A Greek Orthodox Church as a National Shrine
For Greek-Americans the hope is that the St. Nicholas National Shrine will be a “Parthenon of Orthodoxy” in the United States, a symbol of the resurgence of the Greek Orthodox Archdiocese of America.
Psaros quotes a friend, Dimitri Papacostas who said, “Somehow all of the community’s aspirations, pride and redemption are enshrined in this magnificent edifice that is being built.”
But it will be much more than a Greek Orthodox Church.
On a site with no grave markers to mark the martyred dead, the church and its Justinian Cross will reflect the sacred ground on which it stands, sacred ground where the presence of God can be found.
And it will offer comfort and meditation to anyone visiting worldwide, regardless of religion or background. A non-denominational bereavement center will be located on the second floor of the Shrine.
“The St. Nicholas National Shrine and Church will become an open and inclusive witness of what is best in all human aspirations for the Divine,” reads a message from Archbishop Elpidophoros printed in the July 2020 newsletter of the Friends of St. Nicholas.
St. Nicholas will stand as a counterbalance to the actions of the Turks converting Hagia Sophia Church in Constantinople into a Mosque.
Many of St. Nicholas’ features are based on the Hagia Sophia Church, an intentional design by the Shrine’s architect, Santiago Calatrava.
- The icon over the south door of the Vestibule portrays Emperors Constantine offering the City and Justinian offering Hagia Sophia to the Theotokos and Divine Child.
- The architect morphed the image of the Holy Mother into the design of the church.

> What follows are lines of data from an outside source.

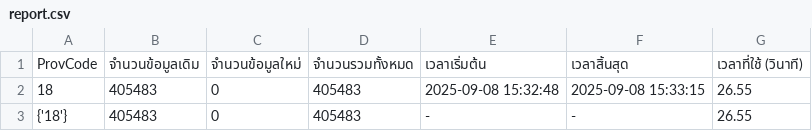
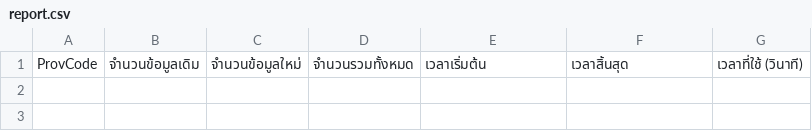
Before and after one commit to F-A-M-Ji/NSO_POPCENSUS68, a CSV file: add_data (Don't use)/report.csv, drawn as a sheet; the diff names each change by its address in the sheet, - before the commit and + after, or states it on an @@ line.

Commit message:
08-09-2568

```diff
--- a/add_data (Don't use)/report.csv
+++ b/add_data (Don't use)/report.csv
-row 2: 18 | 405483 | 0 | 405483 | 2025-09-08 15:32:48 | 2025-09-08 15:33:15 | 26.55
-row 3: {'18'} | 405483 | 0 | 405483 | - | - | 26.55
```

- To solidify the connection with Hagia Sophia, the dome of St. Nicholas will have 40 ribs, like Hagia Sophia, a “living reminder of the Great Church for all the world to see.”
“He took the architecture and the art from Hagia Sophia and encapsulated it at the heart of St. Nicholas at Ground Zero,” said Father Alex.
“No matter what happens to Hagia Sophia, the Great Church will always be ours. Let us make Saint Nicholas a witness to that,” states the message from Archbishop Elpidophoros.
For more information about the St. Nicholas project and to donate, visit Stnicholaswtc.org.
Contributions can also be mailed to:
FRIENDS OF ST. NICHOLAS
c/o Andrew Veniopoulos
8 East 79th Street
New York, NY 10075
Please make checks payable to:
Friends of St. Nicholas.